=== Input records ===
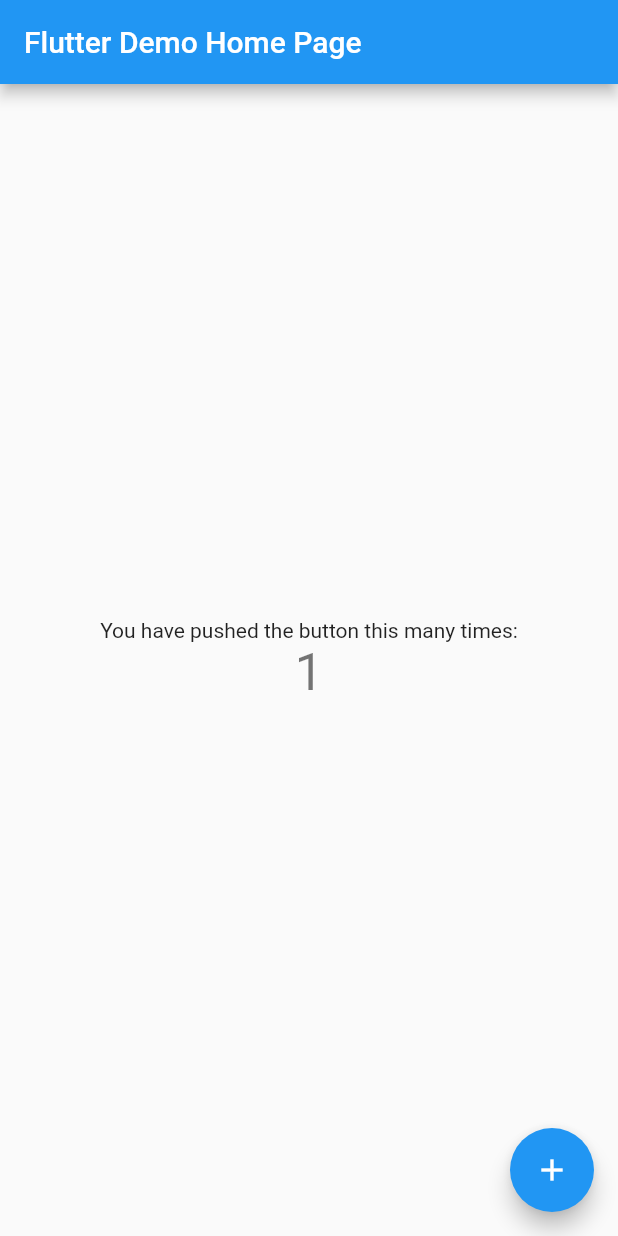
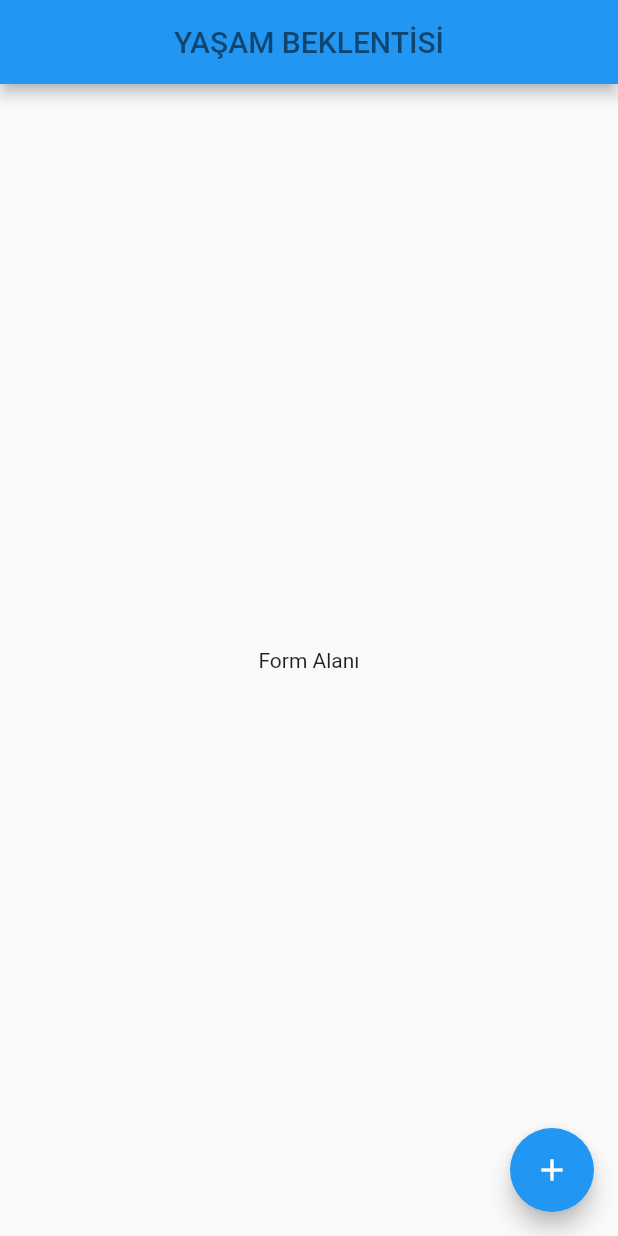
Before and after one commit to dogusipeksac/life_expectancy_flutter_app, a Flutter app: the screen it shows after launch, after a tap on the "add" icon, on a phone screen of 412 x 824 dp. Run offline on Flutter 3.47's test engine with Material 2 defaults, Android fonts, the phone set to English and light mode, and no system bars.

Commit message:
basic interface designed

```diff
--- a/lib/main.dart
+++ b/lib/main.dart
@@ -5,109 +5,37 @@ void main() {
 }
 
 class MyApp extends StatelessWidget {
-  // This widget is the root of your application.
   @override
   Widget build(BuildContext context) {
     return MaterialApp(
-      title: 'Flutter Demo',
-      theme: ThemeData(
-        // This is the theme of your application.
-        //
-        // Try running your application with "flutter run". You'll see the
-        // application has a blue toolbar. Then, without quitting the app, try
-        // changing the primarySwatch below to Colors.green and then invoke
-        // "hot reload" (press "r" in the console where you ran "flutter run",
-        // or simply save your changes to "hot reload" in a Flutter IDE).
-        // Notice that the counter didn't reset back to zero; the application
-        // is not restarted.
-        primarySwatch: Colors.blue,
-      ),
-      home: MyHomePage(title: 'Flutter Demo Home Page'),
+      home: InputPage(),
     );
   }
 }
 
-class MyHomePage extends StatefulWidget {
-  MyHomePage({Key key, this.title}) : super(key: key);
-
-  // This widget is the home page of your application. It is stateful, meaning
-  // that it has a State object (defined below) that contains fields that affect
-  // how it looks.
-
-  // This class is the configuration for the state. It holds the values (in this
-  // case the title) provided by the parent (in this case the App widget) and
-  // used by the build method of the State. Fields in a Widget subclass are
-  // always marked "final".
-
-  final String title;
-
+class InputPage extends StatefulWidget {
   @override
-  _MyHomePageState createState() => _MyHomePageState();
+  _InputPageState createState() => _InputPageState();
 }
 
-class _MyHomePageState extends State<MyHomePage> {
-  int _counter = 0;
-
-  void _incrementCounter() {
-    setState(() {
-      // This call to setState tells the Flutter framework that something has
-      // changed in this State, which causes it to rerun the build method below
-      // so that the display can reflect the updated values. If we changed
-      // _counter without calling setState(), then the build method would not be
-      // called again, and so nothing would appear to happen.
-      _counter++;
-    });
-  }
-
+class _InputPageState extends State<InputPage> {
   @override
   Widget build(BuildContext context) {
-    // This method is rerun every time setState is called, for instance as done
-    // by the _incrementCounter method above.
-    //
-    // The Flutter framework has been optimized to make rerunning build methods
-    // fast, so that you can just rebuild anything that needs updating rather
-    // than having to individually change instances of widgets.
     return Scaffold(
       appBar: AppBar(
-        // Here we take the value from the MyHomePage object that was created by
-        // the App.build method, and use it to set our appbar title.
-        title: Text(widget.title),
+        title: Text(
+          'YAŞAM BEKLENTİSİ',
+          style: TextStyle(color: Colors.black54),
+        ),
+        centerTitle: true,
       ),
       body: Center(
-        // Center is a layout widget. It takes a single child and positions it
-        // in the middle of the parent.
-        child: Column(
-          // Column is also a layout widget. It takes a list of children and
-          // arranges them vertically. By default, it sizes itself to fit its
-          // children horizontally, and tries to be as tall as its parent.
-          //
-          // Invoke "debug painting" (press "p" in the console, choose the
-          // "Toggle Debug Paint" action from the Flutter Inspector in Android
-          // Studio, or the "Toggle Debug Paint" command in Visual Studio Code)
-          // to see the wireframe for each widget.
-          //
-          // Column has various properties to control how it sizes itself and
-          // how it positions its children. Here we use mainAxisAlignment to
-          // center the children vertically; the main axis here is the vertical
-          // axis because Columns are vertical (the cross axis would be
-          // horizontal).
-          mainAxisAlignment: MainAxisAlignment.center,
-          children: <Widget>[
-            Text(
-              'You have pushed the button this many times:',
-            ),
-            Text(
-              '$_counter',
-              style: Theme.of(context).textTheme.headline4,
-            ),
-          ],
-        ),
+        child: Text('Form Alanı'),
       ),
       floatingActionButton: FloatingActionButton(
-        onPressed: _incrementCounter,
-        tooltip: 'Increment',
+        onPressed: (){},
         child: Icon(Icons.add),
-      ), // This trailing comma makes auto-formatting nicer for build methods.
+      ),
     );
   }
 }
```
===
Please, without any pictures, print each entry exactly.

Before and after one commit to dogusipeksac/life_expectancy_flutter_app, a Flutter app: the screen it shows after launch, after a tap on the "add" icon, on a phone screen of 412 x 824 dp. Run offline on Flutter 3.47's test engine with Material 2 defaults, Android fonts, the phone set to English and light mode, and no system bars.

Commit message:
basic interface designed

```diff
--- a/lib/main.dart
+++ b/lib/main.dart
@@ -5,109 +5,37 @@ void main() {
 }
 
 class MyApp extends StatelessWidget {
-  // This widget is the root of your application.
   @override
   Widget build(BuildContext context) {
     return MaterialApp(
-      title: 'Flutter Demo',
-      theme: ThemeData(
-        // This is the theme of your application.
-        //
-        // Try running your application with "flutter run". You'll see the
-        // application has a blue toolbar. Then, without quitting the app, try
-        // changing the primarySwatch below to Colors.green and then invoke
-        // "hot reload" (press "r" in the console where you ran "flutter run",
-        // or simply save your changes to "hot reload" in a Flutter IDE).
-        // Notice that the counter didn't reset back to zero; the application
-        // is not restarted.
-        primarySwatch: Colors.blue,
-      ),
-      home: MyHomePage(title: 'Flutter Demo Home Page'),
+      home: InputPage(),
     );
   }
 }
 
-class MyHomePage extends StatefulWidget {
-  MyHomePage({Key key, this.title}) : super(key: key);
-
-  // This widget is the home page of your application. It is stateful, meaning
-  // that it has a State object (defined below) that contains fields that affect
-  // how it looks.
-
-  // This class is the configuration for the state. It holds the values (in this
-  // case the title) provided by the parent (in this case the App widget) and
-  // used by the build method of the State. Fields in a Widget subclass are
-  // always marked "final".
-
-  final String title;
-
+class InputPage extends StatefulWidget {
   @override
-  _MyHomePageState createState() => _MyHomePageState();
+  _InputPageState createState() => _InputPageState();
 }
 
-class _MyHomePageState extends State<MyHomePage> {
-  int _counter = 0;
-
-  void _incrementCounter() {
-    setState(() {
-      // This call to setState tells the Flutter framework that something has
-      // changed in this State, which causes it to rerun the build method below
-      // so that the display can reflect the updated values. If we changed
-      // _counter without calling setState(), then the build method would not be
-      // called again, and so nothing would appear to happen.
-      _counter++;
-    });
-  }
-
+class _InputPageState extends State<InputPage> {
   @override
   Widget build(BuildContext context) {
-    // This method is rerun every time setState is called, for instance as done
-    // by the _incrementCounter method above.
-    //
-    // The Flutter framework has been optimized to make rerunning build methods
-    // fast, so that you can just rebuild anything that needs updating rather
-    // than having to individually change instances of widgets.
     return Scaffold(
       appBar: AppBar(
-        // Here we take the value from the MyHomePage object that was created by
-        // the App.build method, and use it to set our appbar title.
-        title: Text(widget.title),
+        title: Text(
+          'YAŞAM BEKLENTİSİ',
+          style: TextStyle(color: Colors.black54),
+        ),
+        centerTitle: true,
       ),
       body: Center(
-        // Center is a layout widget. It takes a single child and positions it
-        // in the middle of the parent.
-        child: Column(
-          // Column is also a layout widget. It takes a list of children and
-          // arranges them vertically. By default, it sizes itself to fit its
-          // children horizontally, and tries to be as tall as its parent.
-          //
-          // Invoke "debug painting" (press "p" in the console, choose the
-          // "Toggle Debug Paint" action from the Flutter Inspector in Android
-          // Studio, or the "Toggle Debug Paint" command in Visual Studio Code)
-          // to see the wireframe for each widget.
-          //
-          // Column has various properties to control how it sizes itself and
-          // how it positions its children. Here we use mainAxisAlignment to
-          // center the children vertically; the main axis here is the vertical
-          // axis because Columns are vertical (the cross axis would be
-          // horizontal).
-          mainAxisAlignment: MainAxisAlignment.center,
-          children: <Widget>[
-            Text(
-              'You have pushed the button this many times:',
-            ),
-            Text(
-              '$_counter',
-              style: Theme.of(context).textTheme.headline4,
-            ),
-          ],
-        ),
+        child: Text('Form Alanı'),
       ),
       floatingActionButton: FloatingActionButton(
-        onPressed: _incrementCounter,
-        tooltip: 'Increment',
+        onPressed: (){},
         child: Icon(Icons.add),
-      ), // This trailing comma makes auto-formatting nicer for build methods.
+      ),
     );
   }
 }
```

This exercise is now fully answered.